Michele James, DVM, DACVIM (Neurology)
neurology@angell.org
angell.org/neurology
617-541-5140

Overview

Otitis media, an inflammatory disease process affecting the middle ear, is a frequent ailment recognized in small animal veterinary practices in both canine and feline patients. It results in damage to the tympanic membrane and bulla and a variety of clinical signs ranging from pain to vestibular signs. Otitis media can stem from either primary or secondary factors. In canine patients, otitis media typically results secondarily from chronic otitis externa that extends through the tympanic membrane. However, it can also result from primary factors, such as a foreign body, primary secretory otitis media (PSOM) of Cavalier King Charles Spaniels, or iatrogenic rupture during ear cleaning. In contrast, otitis media in feline patients commonly results from primary factors, namely ascending viral, Mycoplasma, or Bordetella respiratory infections via the eustachian tube. Secondary factors for feline otitis media include nasopharyngeal polyps, chronic ear mite infestations, or chronic otitis externa.
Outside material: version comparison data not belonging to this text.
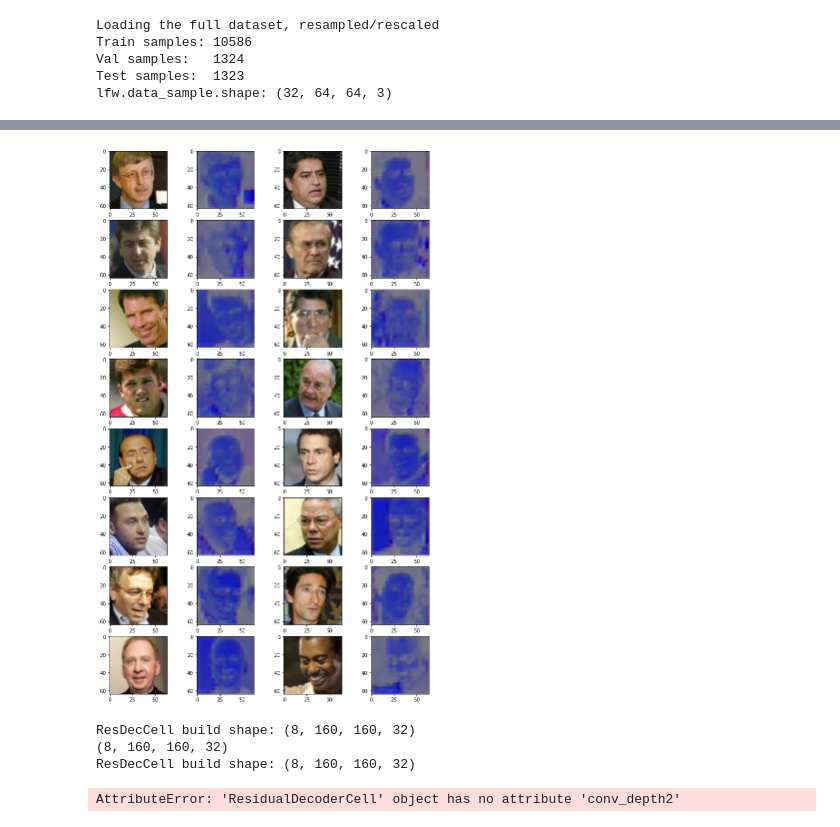
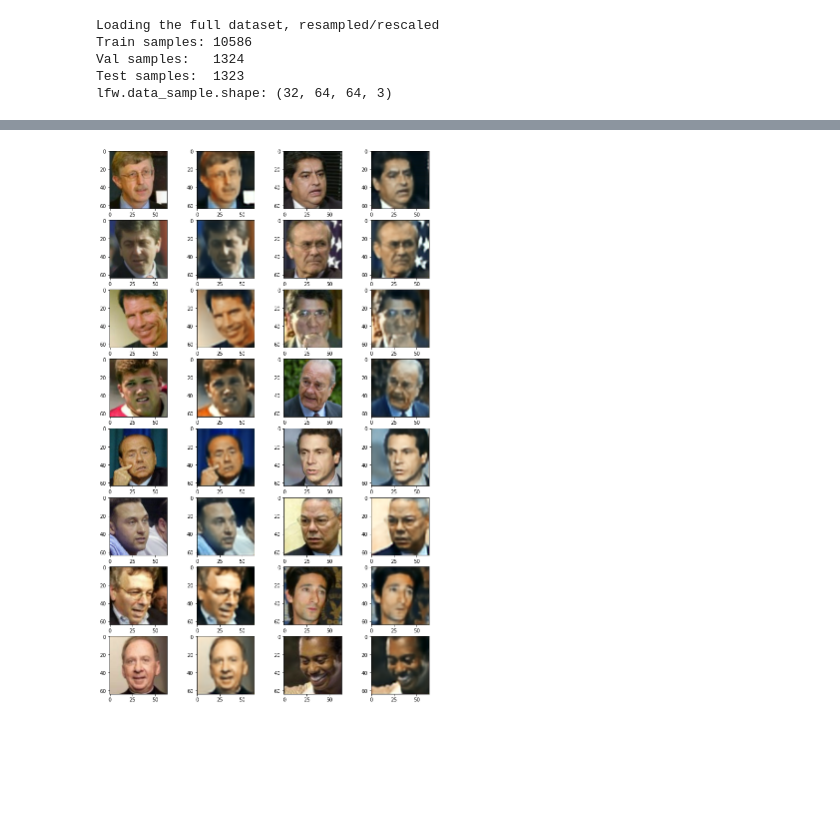
Before and after one commit to etotheipi/nvae_tensorflow, a Jupyter notebook: layer_playground.ipynb, the cells around one changed output, grey strips where cells are left out. Drawn from its saved outputs; the diff is of its cells as text; code cells hidden in the pictures; blank space fills up the shorter version.

```diff
--- a/layer_playground.ipynb
+++ b/layer_playground.ipynb
@@ -282,8 +174,8 @@ test_out = full_nvae(tf.zeros((64,) + IMAGE_SIZE))
 opt = tf.keras.optimizers.Adamax(INITIAL_LR)
 full_nvae.compile(opt, loss='mse', metrics='mse')
 
-cb_reducelr = tf.keras.callbacks.ReduceLROnPlateau(monitor='val_loss', factor=0.5, patience=8, verbose=1)
-cb_earlystop = tf.keras.callbacks.EarlyStopping(monitor='val_loss', patience=15, restore_best_weights=True)
+cb_reducelr = tf.keras.callbacks.ReduceLROnPlateau(monitor='val_mse', factor=0.5, patience=5, verbose=1)
+cb_earlystop = tf.keras.callbacks.EarlyStopping(monitor='val_mse', patience=10, restore_best_weights=True)
 cb_chkpoint = tf.keras.callbacks.ModelCheckpoint('best_vae', monitor='val_loss', save_best_only=True, save_weights_only=True)
 
 hist = full_nvae.fit(
@@ -328,6 +208,7 @@ plt.hist(nvae_proc + 0.5)
 # %%
-disp_ct = 4
-nvae_proc = full_model(lfw.data_sample) + 0.5
+disp_ct = 8
+nvae_proc = full_nvae(lfw.data_sample)
+
 fig, axs = plt.subplots(8, 4, figsize=(12, 20))
 for a,i in enumerate(range(0, 16)):
     #print(lfw.data_sample[i].shape)
@@ -341,7 +222,7 @@ for a,i in enumerate(range(0, 16)):
 
 best_loss = min(hist.history['val_loss'])
 
-fig.savefig(f'images/nvae_loss_{best_loss:.4f}_passthru.png')
+fig.savefig(f'images/nvae_roundtrip_samples.png')
 # %% [output]
 WARNING:matplotlib.image:Clipping input data to the valid range for imshow with RGB data ([0..1] for floats or [0..255] for integers).
 WARNING:matplotlib.image:Clipping input data to the valid range for imshow with RGB data ([0..1] for floats or [0..255] for integers).
@@ -353,19 +239 @@ WARNING:matplotlib.image:Clipping input data to the valid range for imshow with
-[figure, old version]
+[figure, new version]
-# %%
-test_input = cexpand(lfw.data_sample[:8])
-test_nfilt = 32
-#rdc = ResidualDecoderCell(expand_ratio=4, se_ratio=8, bn_momentum=0.9, gamma_reg=None)
-cexpand = L.Conv2D(filters=test_nfilt, kernel_size=1, strides=1, padding='same')
-test_input = cexpand(lfw.data_sample[:8])
-
-rdc(test_input, training=True)
-rdc(test_input, training=False)
-print(test_input.shape)
-dmodel = rdc.build(test_input.shape)
-dmodel = rdc.create_model(test_input.shape[1:])
-dmodel.summary()
-# %% [output]
-ResDecCell build shape: (8, 160, 160, 32)
-(8, 160, 160, 32)
-ResDecCell build shape: (8, 160, 160, 32)
-AttributeError: 'ResidualDecoderCell' object has no attribute 'conv_depth2'
```
Also changed, not shown: parts of 15 cells of this notebook, 6 other files.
Untreated or improperly treated otitis media can lead to otitis interna, an inflammatory disease process affecting the inner ear structures, which results in damage to the hearing apparatus and oftentimes deafness and neurologic signs. In severe cases of otitis interna, life-threatening otogenic intracranial infections and meningitis can result via passage of infectious organisms from the inner ear to the brainstem through the nerves and vessels located in the internal acoustic meatus.

Presentation
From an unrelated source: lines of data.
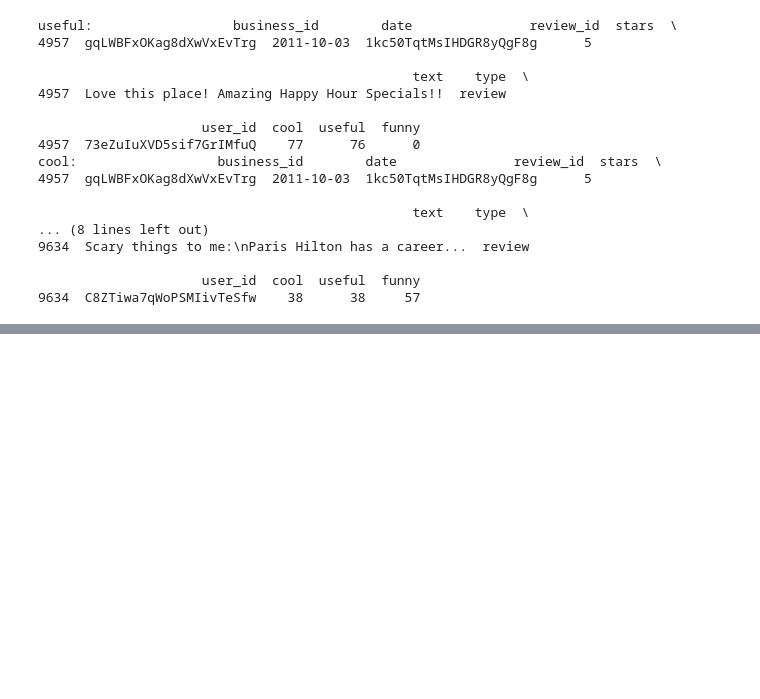
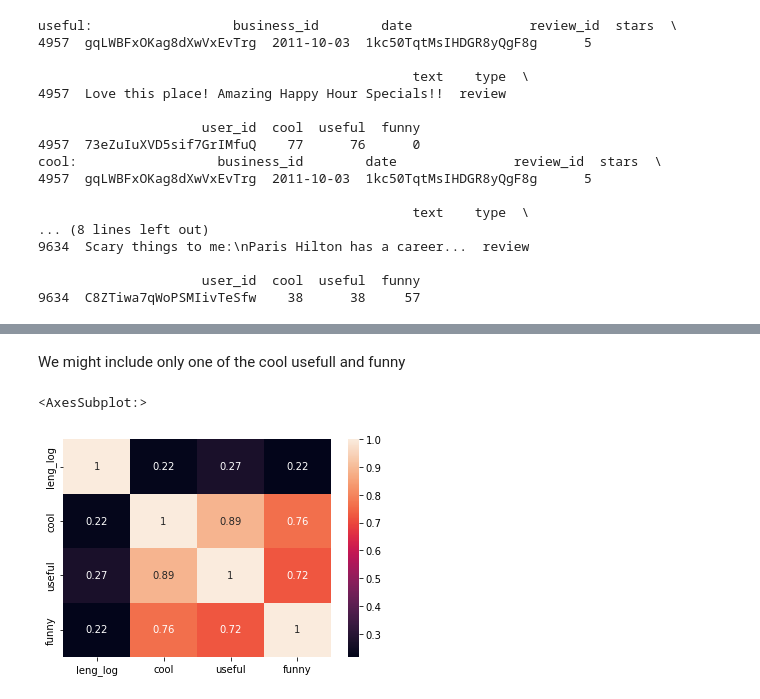
Before and after one commit to linlinzhangl/NLP_Learning, a Jupyter notebook: NLP_Learning.ipynb, the cells around one changed output, grey strips where cells are left out. Saved outputs shown, nothing was run; the diff lists cells and outputs as text; code cells hidden in the pictures; blank space fills up the shorter version.

```diff
--- a/NLP_Learning.ipynb
+++ b/NLP_Learning.ipynb
@@ -78,0 +107,9 @@ cool:                  business_id        date               review_id  stars  \
+# %% [markdown]
+We might include only one of the cool usefull and funny
+# %%
+df_raw['leng_log']=np.log(df_raw['mail_length'])
+matrix=df_raw[['leng_log','cool','useful','funny']].corr()
+sns.heatmap(matrix,annot=True)
+# %% [output]
+<AxesSubplot:>
+[figure, added]
```
Also changed, not shown: parts of 24 cells of this notebook.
Patients with otitis media can have variable clinical signs, though many patients may present with complaints of head shaking and aural exudate. During physical examination, mucoid discharge in the external ear canal may be noted. It is important to note that mucus is not produced along the external ear canal, but is produced by goblet cells in the middle ear and eustachian tube. Therefore, the presence of mucus in the external ear canal is consistent with a tear or rupture of the tympanic membrane. Due to local inflammation and swelling around the bulla and nearby temporomandibular joint, secondary to otitis media, pain on palpation of the base of the ear and on opening the mouth, respectively, may occur. This local inflammation may also result in a number of neurologic deficits due to inflammation of the nerves that course through and near the bulla. Keratoconjunctivitis Sicca (KCS) may result from damage to the parasympathetic branch of the facial nerve that innervates the lacrimal gland. Damage to the sympathetic nerves that course through the middle ear may result in ipsilateral Horner’s Syndrome (i.e. miosis, enophthalmos, and ptosis). Damage to the facial nerve may result in ipsilateral facial paresis/paralysis, namely facial asymmetry and inability to blink. Otitis interna may result in damage to the vestibulocochlear nerve and secondary hearing deficits and/or vestibular signs, including a head tilt, nystagmus, and ataxia. A positional ventral strabismus may also be noted, such that when the patient’s head is raised, an eye drop will be noted ipsilateral to the lesion. In severe cases of otitis interna that have progressed to an intracranial infection, mentation change, neck pain, ataxia, paresis, proprioceptive deficits, and seizure activity may be present.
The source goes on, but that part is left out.